### [What this task involves]
The exercise asks you to copy every line below in which "changed" appears.

### [Records for this task]
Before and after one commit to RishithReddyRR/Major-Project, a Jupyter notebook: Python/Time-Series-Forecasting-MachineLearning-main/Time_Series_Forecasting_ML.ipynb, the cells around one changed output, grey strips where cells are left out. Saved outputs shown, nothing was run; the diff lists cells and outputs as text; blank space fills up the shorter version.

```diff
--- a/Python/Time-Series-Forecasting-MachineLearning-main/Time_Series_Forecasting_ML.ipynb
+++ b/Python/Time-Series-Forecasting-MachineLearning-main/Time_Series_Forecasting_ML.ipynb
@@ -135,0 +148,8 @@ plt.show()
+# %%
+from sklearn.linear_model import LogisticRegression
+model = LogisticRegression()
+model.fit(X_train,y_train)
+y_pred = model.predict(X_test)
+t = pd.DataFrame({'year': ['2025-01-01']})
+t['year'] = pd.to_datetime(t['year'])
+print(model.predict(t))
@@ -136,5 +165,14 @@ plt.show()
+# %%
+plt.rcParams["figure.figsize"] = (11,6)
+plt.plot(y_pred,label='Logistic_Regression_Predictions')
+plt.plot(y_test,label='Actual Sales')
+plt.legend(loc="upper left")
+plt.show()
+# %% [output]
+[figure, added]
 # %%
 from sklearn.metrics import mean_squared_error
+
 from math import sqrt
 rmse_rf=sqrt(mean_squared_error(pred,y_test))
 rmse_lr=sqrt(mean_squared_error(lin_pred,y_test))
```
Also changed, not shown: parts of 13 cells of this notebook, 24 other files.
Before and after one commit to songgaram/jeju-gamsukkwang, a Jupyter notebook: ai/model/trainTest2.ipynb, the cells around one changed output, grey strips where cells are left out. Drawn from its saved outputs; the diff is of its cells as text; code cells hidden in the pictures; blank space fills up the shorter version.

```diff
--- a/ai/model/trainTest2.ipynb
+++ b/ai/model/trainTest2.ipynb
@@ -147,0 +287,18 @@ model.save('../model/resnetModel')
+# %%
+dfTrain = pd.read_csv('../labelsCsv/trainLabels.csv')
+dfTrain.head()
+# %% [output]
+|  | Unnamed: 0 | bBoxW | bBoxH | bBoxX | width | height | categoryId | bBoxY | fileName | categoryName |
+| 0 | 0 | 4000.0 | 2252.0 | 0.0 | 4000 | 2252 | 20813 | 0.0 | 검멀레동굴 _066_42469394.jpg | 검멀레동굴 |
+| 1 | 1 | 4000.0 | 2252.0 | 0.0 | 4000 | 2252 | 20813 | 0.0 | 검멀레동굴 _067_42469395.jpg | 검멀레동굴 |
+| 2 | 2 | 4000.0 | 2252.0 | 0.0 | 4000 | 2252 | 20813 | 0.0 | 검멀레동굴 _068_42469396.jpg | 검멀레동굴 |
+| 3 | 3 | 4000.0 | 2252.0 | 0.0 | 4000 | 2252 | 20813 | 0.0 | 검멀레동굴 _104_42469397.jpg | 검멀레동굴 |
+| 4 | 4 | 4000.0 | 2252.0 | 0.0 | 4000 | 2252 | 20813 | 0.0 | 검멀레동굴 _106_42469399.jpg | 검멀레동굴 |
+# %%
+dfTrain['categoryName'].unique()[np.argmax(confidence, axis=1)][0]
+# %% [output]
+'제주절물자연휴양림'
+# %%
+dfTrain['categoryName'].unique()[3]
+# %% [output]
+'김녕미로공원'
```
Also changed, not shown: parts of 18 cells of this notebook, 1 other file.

### [Result of the exercise]
Before and after one commit to RishithReddyRR/Major-Project, a Jupyter notebook: Python/Time-Series-Forecasting-MachineLearning-main/Time_Series_Forecasting_ML.ipynb, the cells around one changed output, grey strips where cells are left out. Saved outputs shown, nothing was run; the diff lists cells and outputs as text; blank space fills up the shorter version.
Also changed, not shown: parts of 13 cells of this notebook, 24 other files.
Before and after one commit to songgaram/jeju-gamsukkwang, a Jupyter notebook: ai/model/trainTest2.ipynb, the cells around one changed output, grey strips where cells are left out. Drawn from its saved outputs; the diff is of its cells as text; code cells hidden in the pictures; blank space fills up the shorter version.
Also changed, not shown: parts of 18 cells of this notebook, 1 other file.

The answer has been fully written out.